Yes, it is an unjust and cruel world but we should be helping to steer them to thinking how they can make it better through tolerance, honesty and supporting weaker members of society at a national level.

5.  Our own attitude of being positive and our own values and ethics will be invaluable in helping to guide the discussion.

6. Avoid the temptation of making them too mistrustful or even sad when they see the cruelty and injustice created by awful conflicts.

For example, it may be very hard for a child to cope with the fact that 4 million Syrian children have had their childhood destroyed by the war there. Show them ways to help through charities and so on.

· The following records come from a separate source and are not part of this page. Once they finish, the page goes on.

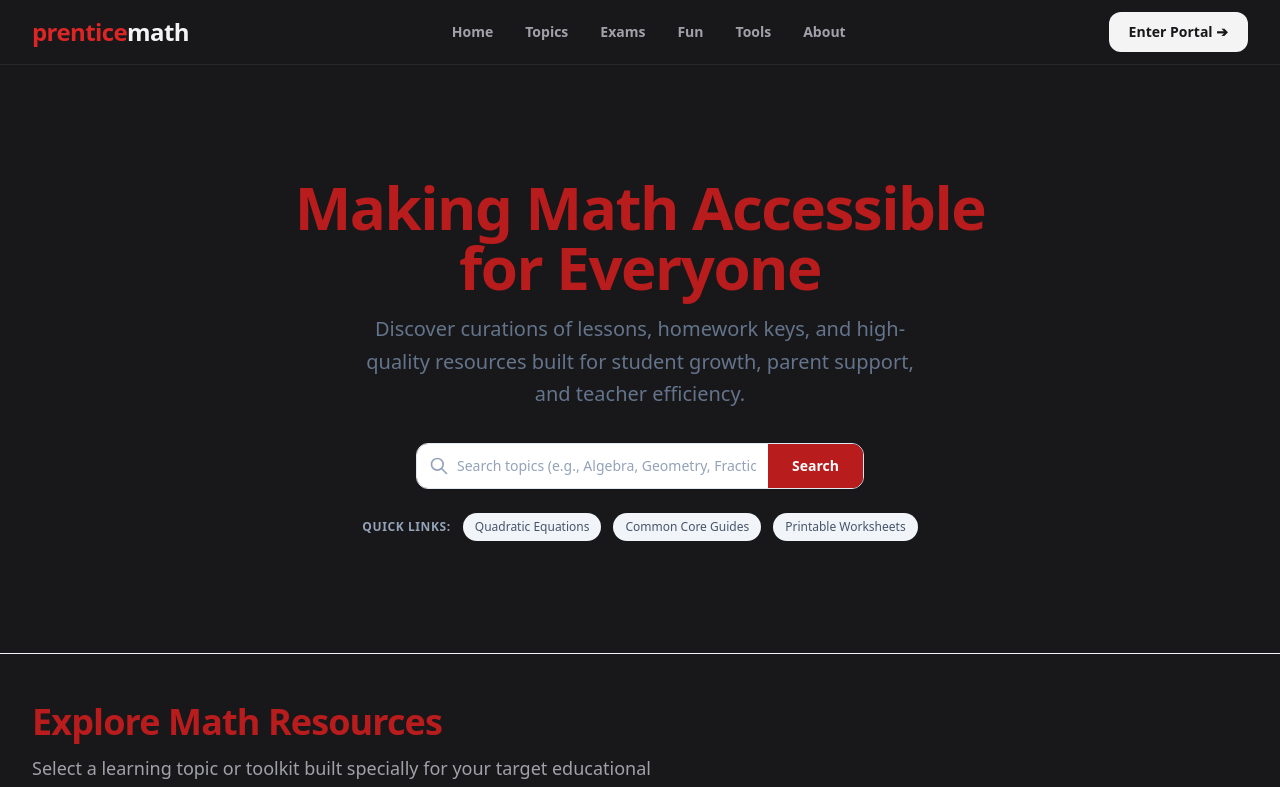
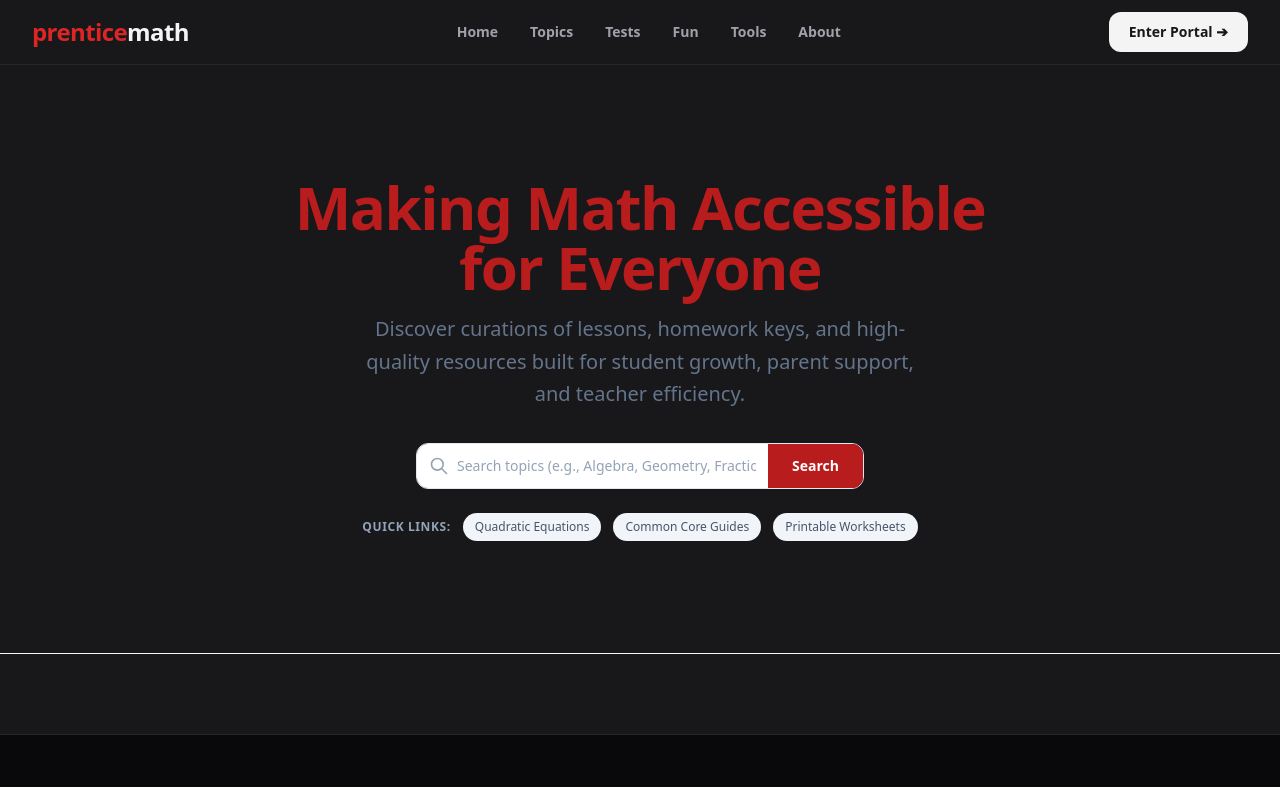
Before and after one commit to kaidecoder/didactic-umbrella, a React (Vite) app in the folder prenticemath-frontend/: page / in a window 1280 px wide. Shown: the top 787 px of the page. Built offline with nearby package versions, Linux system fonts and the light colour scheme.

Commit message:
bind header topics to conditional visibility

```diff
--- a/prenticemath-frontend/src/App.jsx
+++ b/prenticemath-frontend/src/App.jsx
@@ -8,48 +8,58 @@ import Footer from './components/Footer';
 
 export default function App() {
   const [calculatorTab, setCalculatorTab] = useState('scientific');
-  // 1. Controls whether the tools container is rendered on screen
   const [showTools, setShowTools] = useState(false);
+  // 1. Control the visibility state of the Topic Cards Grid
+  const [showTopics, setShowTopics] = useState(false);
 
   const navigateToTool = (tabId) => {
     setCalculatorTab(tabId);
-    setShowTools(true); // Force the container open if linked from inside
-
-    // Smooth scroll down after React finishes updating the layout frame
+    setShowTools(true);
     setTimeout(() => {
       const calcElement = document.getElementById('tools-portal-section');
-      if (calcElement) {
-        calcElement.scrollIntoView({ behavior: 'smooth' });
-      }
+      if (calcElement) calcElement.scrollIntoView({ behavior: 'smooth' });
     }, 50);
   };
 
-  const toggleToolsSection = () => {
-    setShowTools((prev) => !prev);
+  // 2. Action to toggle and smoothly scroll to the Topics layout section
+  const handleToggleTopics = () => {
+    setShowTopics((prev) => !prev);
+    setTimeout(() => {
+      const topicsElement = document.getElementById('topics-portal-section');
+      if (topicsElement) {
+        topicsElement.scrollIntoView({ behavior: 'smooth' });
+      }
+    }, 50);
   };
 
   return (
     <div className="min-h-screen bg-zinc-900 text-zinc-100 flex flex-col justify-between">
       <div>
-        {/* Pass action props up to header clicks */}
         <Header
-          onToggleTools={toggleToolsSection}
+          onToggleTools={() => setShowTools(!showTools)}
+          onToggleTopics={handleToggleTopics} // Pass the layout handler to header
           onEnterPortal={() => navigateToTool('scientific')}
           isToolsOpen={showTools}
+          isTopicsOpen={showTopics} // Pass active state tracking properties
         />
 
         <main>
           <Hero />
 
-          {/* 2. Conditional Rendering Code Block: Only loads when showTools is TRUE */}
+          {/* Conditional Tools & Formula Section */}
           {showTools && (
-            <div id="tools-portal-section" className="bg-zinc-950/40 border-y border-zinc-800 py-6 transition-all duration-300">
+            <div id="tools-portal-section" className="bg-zinc-950/40 border-y border-zinc-800 py-6">
               <MathCalculator activeTab={calculatorTab} setActiveTab={setCalculatorTab} />
               <FormulaSheet onLaunchTool={navigateToTool} />
             </div>
           )}
 
-          <TopicGrid />
+          {/* 3. Conditional Topics Section: Only loads when showTopics is TRUE */}
+          {showTopics && (
+            <div id="topics-portal-section" className="border-t border-zinc-800/50">
+              <TopicGrid />
+            </div>
+          )}
         </main>
       </div>
       <Footer />
--- a/prenticemath-frontend/src/components/Header.jsx
+++ b/prenticemath-frontend/src/components/Header.jsx
@@ -1,14 +1,14 @@
 import { useState } from 'react';
 
-export default function Header({ onToggleTools, onEnterPortal, isToolsOpen }) {
+export default function Header({ onToggleTools, onToggleTopics, onEnterPortal, isToolsOpen, isTopicsOpen }) {
   const [isOpen, setIsOpen] = useState(false);
 
   const navItems = [
     { name: 'Home', href: '#' },
-    { name: 'Topics', href: '#' },
-    { name: 'Exams', href: '#' },
+    { name: 'Topics', action: onToggleTopics, isActive: isTopicsOpen }, // Linked directly to component state
+    { name: 'Tests', href: '#' },
     { name: 'Fun', href: '#' },
-    { name: 'Tools', action: onToggleTools }, // Connects to tools display trigger
+    { name: 'Tools', action: onToggleTools, isActive: isToolsOpen },
     { name: 'About', href: '#' },
   ];
 
@@ -23,16 +23,16 @@ export default function Header({ onToggleTools, onEnterPortal, isToolsOpen }) {
             </span>
           </div>
 
-          {/* Desktop Navigation Links Menu */}
+          {/* Desktop Navigation Links */}
           <nav className="hidden md:flex space-x-8">
             {navItems.map((item) => (
               item.action ? (
-                // If it is the "Fun Tools" link, render as an interactive action button
+                // Renders interactive buttons for active structural layouts (Topics & Fun Tools)
                 <button
                   key={item.name}
                   onClick={item.action}
                   className={`text-sm font-semibold transition-colors duration-200 ${
-                    isToolsOpen ? 'text-red-500 font-bold' : 'text-zinc-400 hover:text-red-500'
+                    item.isActive ? 'text-red-500 font-bold' : 'text-zinc-400 hover:text-red-500'
                   }`}
                 >
                   {item.name}
@@ -49,7 +49,6 @@ export default function Header({ onToggleTools, onEnterPortal, isToolsOpen }) {
             ))}
           </nav>
 
-          {/* Connected Enter Portal Action button link */}
           <div className="hidden md:flex items-center">
             <button
               onClick={onEnterPortal}
```
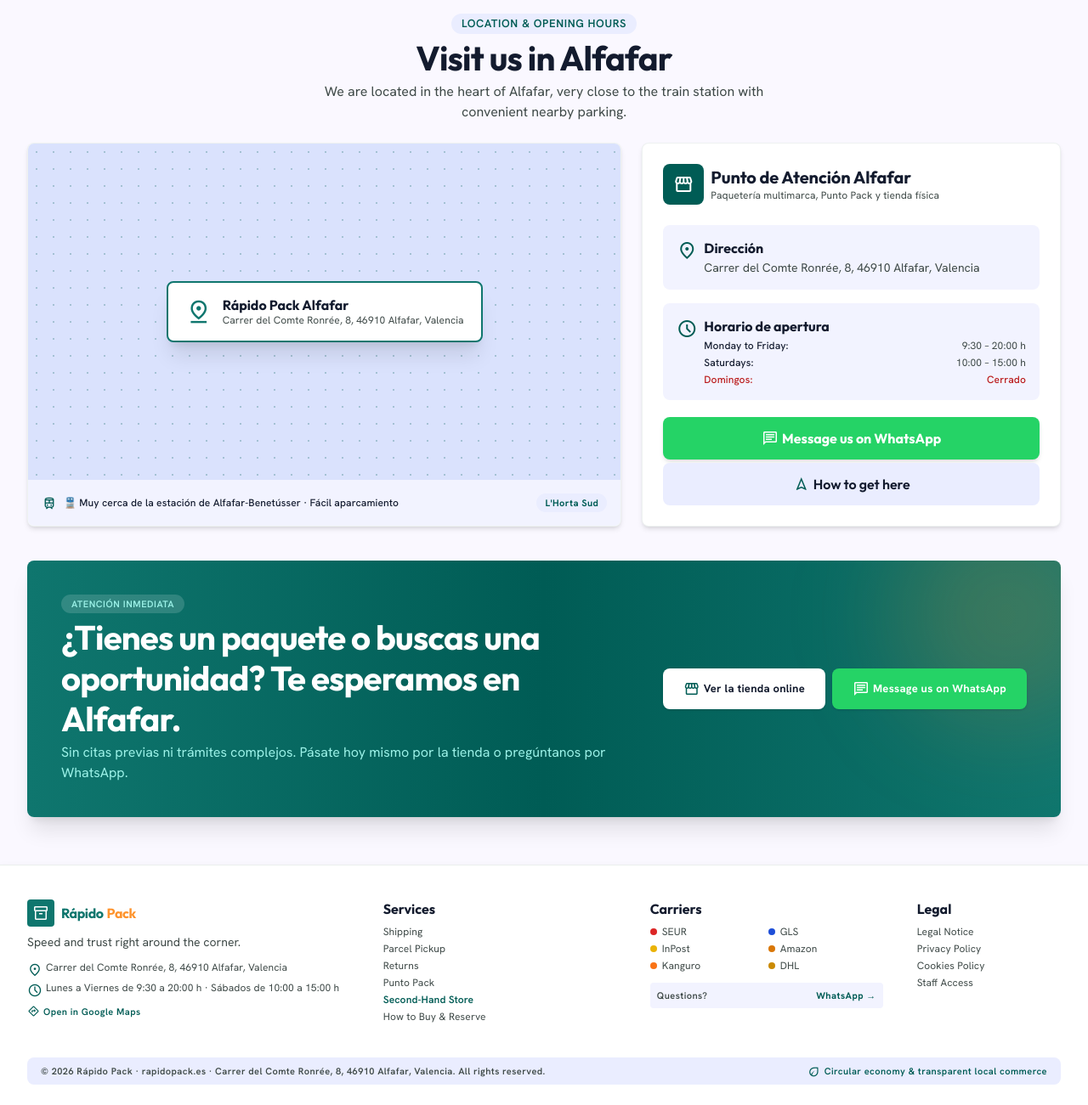
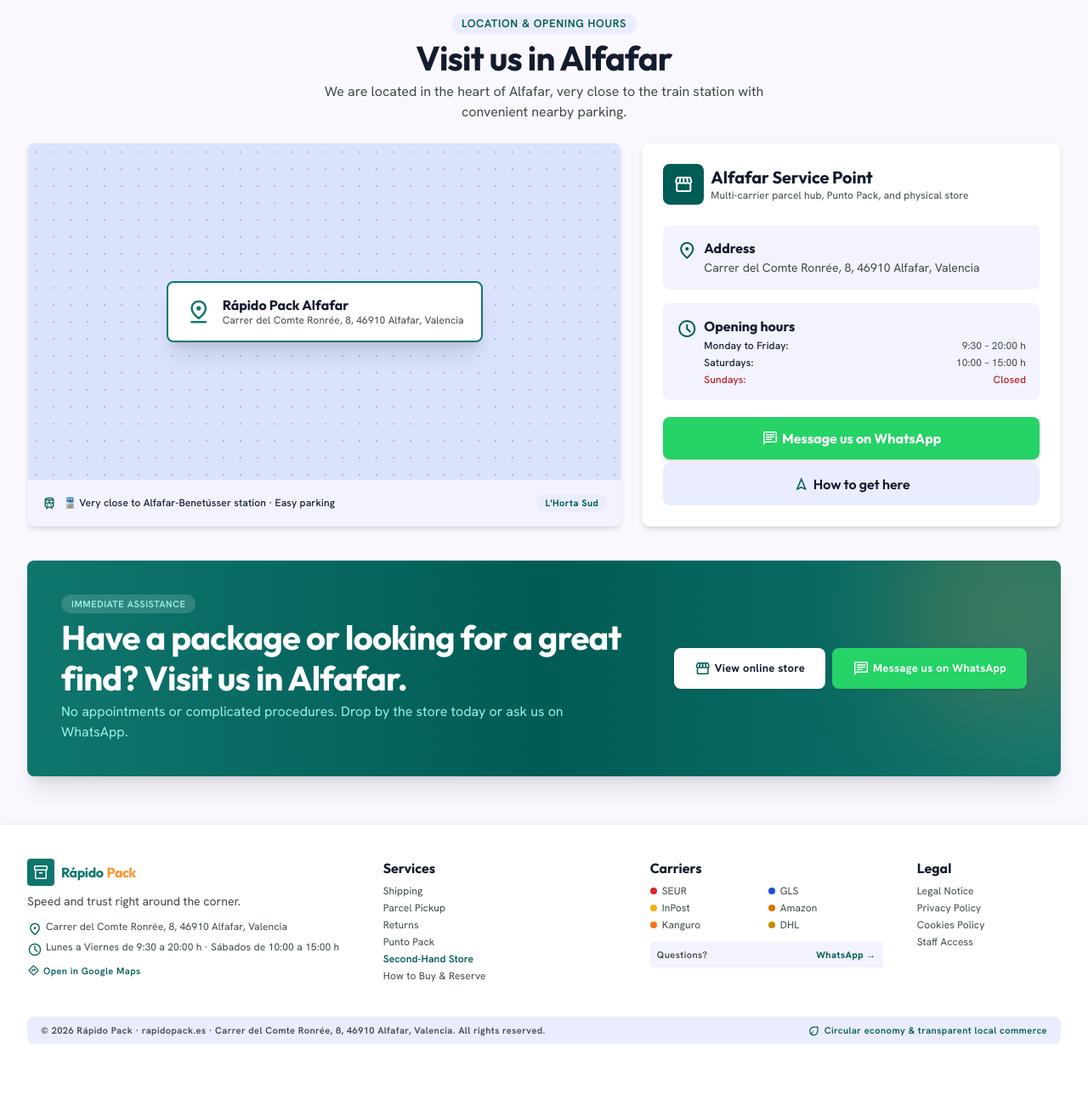
Before and after one commit to saert3311/2nd-hand-manager, a Django app: page / in a window 1280 px wide. Shown: the part 2630-3931 px from the top of the page at 85% size. After the commit the page ends 3859 px from the top, so only its background shows below. Run offline with Django 5.2, Linux system fonts and the light colour scheme; data comes from the database, SQL or seed files in the repository; data that the repository does not hold is empty; some libraries are stand-ins or nearby versions.

Commit message:
feat(templates): complete English msgid harmonization in storefront home template

```diff
--- a/storefront/templates/storefront/home.html
+++ b/storefront/templates/storefront/home.html
@@ -263,7 +263,7 @@
         <div class="lg:col-span-5">
           <div class="relative rounded-xl overflow-hidden shadow-lg bg-surface-container">
             <img src="{% static 'img/storefront/shop_team.webp' %}"
-                 alt="{% trans 'Equipo y fachada de Rápido Pack en Alfafar, Valencia' %}"
+                 alt="{% trans 'Rápido Pack team and storefront in Alfafar, Valencia' %}"
                  width="1200"
                  height="896"
                  loading="lazy"
@@ -461,7 +461,7 @@
         <div class="p-space-md bg-surface-container-low flex flex-wrap items-center justify-between gap-2">
           <div class="flex items-center gap-2 text-on-surface font-body-sm text-body-sm">
             <span class="material-symbols-outlined text-primary text-[18px]">train</span>
-            <span class="font-medium">{% trans "🚆 Muy cerca de la estación de Alfafar-Benetússer · Fácil aparcamiento" %}</span>
+            <span class="font-medium">{% trans "🚆 Very close to Alfafar-Benetússer station · Easy parking" %}</span>
           </div>
           <span class="font-label-sm text-label-sm text-primary font-bold bg-surface-container px-2.5 py-1 rounded-full">L'Horta Sud</span>
         </div>
@@ -475,8 +475,8 @@
               <span class="material-symbols-outlined text-[24px]">storefront</span>
             </div>
             <div>
-              <h3 class="font-headline-md text-headline-md text-on-surface font-bold">{% trans "Punto de Atención Alfafar" %}</h3>
-              <p class="font-body-sm text-body-sm text-on-surface-variant">{% trans "Paquetería multimarca, Punto Pack y tienda física" %}</p>
+              <h3 class="font-headline-md text-headline-md text-on-surface font-bold">{% trans "Alfafar Service Point" %}</h3>
+              <p class="font-body-sm text-body-sm text-on-surface-variant">{% trans "Multi-carrier parcel hub, Punto Pack, and physical store" %}</p>
             </div>
           </div>
 
@@ -484,7 +484,7 @@
           <div class="flex items-start gap-space-sm bg-surface-container-low p-space-md rounded-xl">
             <span class="material-symbols-outlined text-primary text-[24px] mt-0.5">location_on</span>
             <div>
-              <span class="font-headline-sm text-headline-sm text-on-surface font-bold block">{% trans "Dirección" %}</span>
+              <span class="font-headline-sm text-headline-sm text-on-surface font-bold block">{% trans "Address" %}</span>
               <p class="font-body-md text-body-md text-on-surface-variant mt-0.5">
                 {{ storefront.address }}
               </p>
@@ -495,7 +495,7 @@
           <div class="flex items-start gap-space-sm bg-surface-container-low p-space-md rounded-xl">
             <span class="material-symbols-outlined text-primary text-[24px] mt-0.5">schedule</span>
             <div class="w-full">
-              <span class="font-headline-sm text-headline-sm text-on-surface font-bold block">{% trans "Horario de apertura" %}</span>
+              <span class="font-headline-sm text-headline-sm text-on-surface font-bold block">{% trans "Opening hours" %}</span>
               <div class="mt-1 flex flex-col gap-1 font-body-sm text-body-sm text-on-surface-variant">
                 <div class="flex justify-between">
                   <span class="font-medium text-on-surface">{% trans "Monday to Friday:" %}</span>
@@ -506,8 +506,8 @@
                   <span>10:00 – 15:00 h</span>
                 </div>
                 <div class="flex justify-between text-error font-medium">
-                  <span>{% trans "Domingos:" %}</span>
-                  <span>{% trans "Cerrado" %}</span>
+                  <span>{% trans "Sundays:" %}</span>
+                  <span>{% trans "Closed" %}</span>
                 </div>
               </div>
             </div>
@@ -542,20 +542,20 @@
       <div class="relative z-10 flex flex-col lg:flex-row items-center justify-between gap-space-lg text-center lg:text-left">
         <div class="max-w-2xl">
           <span class="inline-block bg-on-primary/15 text-primary-fixed font-label-sm text-label-sm px-3 py-1 rounded-full uppercase tracking-wider font-semibold mb-space-xs">
-            {% trans "Atención inmediata" %}
+            {% trans "Immediate assistance" %}
           </span>
           <h2 class="font-headline-lg md:font-headline-xl text-headline-lg md:text-headline-xl font-bold tracking-tight text-on-primary">
-            {% trans "¿Tienes un paquete o buscas una oportunidad? Te esperamos en Alfafar." %}
+            {% trans "Have a package or looking for a great find? Visit us in Alfafar." %}
           </h2>
           <p class="font-body-lg text-body-lg text-primary-fixed mt-space-xs">
-            {% trans "Sin citas previas ni trámites complejos. Pásate hoy mismo por la tienda o pregúntanos por WhatsApp." %}
+            {% trans "No appointments or complicated procedures. Drop by the store today or ask us on WhatsApp." %}
           </p>
         </div>
         <div class="flex flex-col sm:flex-row items-center gap-space-sm shrink-0 w-full lg:w-auto">
           <a class="w-full sm:w-auto inline-flex items-center justify-center gap-space-xs bg-surface-container-lowest text-on-surface font-label-md text-label-md font-bold px-6 py-3.5 rounded-xl shadow hover:bg-surface-container transition-all"
              href="{% url 'storefront:catalog' %}">
             <span class="material-symbols-outlined text-[20px] text-primary">storefront</span>
-            <span>{% trans "Ver la tienda online" %}</span>
+            <span>{% trans "View online store" %}</span>
           </a>
           <a class="w-full sm:w-auto inline-flex items-center justify-center gap-space-xs bg-[#25D366] hover:bg-[#20ba59] text-on-primary font-label-md text-label-md font-bold px-6 py-3.5 rounded-xl shadow transition-all"
              href="{% url 'storefront:go_whatsapp' %}"
```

7. We should be aiming not to cosset our children but helping them to be resilient.  We also need to stress the compassionate element so that they can learn that society will be shaped by them.

If people are full of prejudice and hatred for minorities or diverse sections of society, then this will lead to even more hate, rather than love.

8. With children who are 7 or 8, it may be best to leave the delicate question of the death penalty till they are older.

But we have to start to introduce the whole area of crime and punishment, the need to keep law and order and why people end up in prison.

9. Finally, we should always remind our kids that they are an extremely privileged minority when we look at developing countries where children are robbed of their childhood.

They may not have enough to eat or drink and they may even be conscripted to fight a war in a child army. We can encourage them to participate in distance adoption programs which are a great way of raising awareness.

In conclusion

We should be very much aware of the tragic suicides caused by cyberbullying.  Another national tragedy which is not given enough press coverage. It is a strange irony that we have warned our kids about stranger danger time and time again.

But when they are in the safety of their home, they may well be unaware of the dangers lurking in their computer or cell phone.  Not exactly a national tragedy but still a worrying problem. Kids and teens really do need guidance and advice here but that will be another post.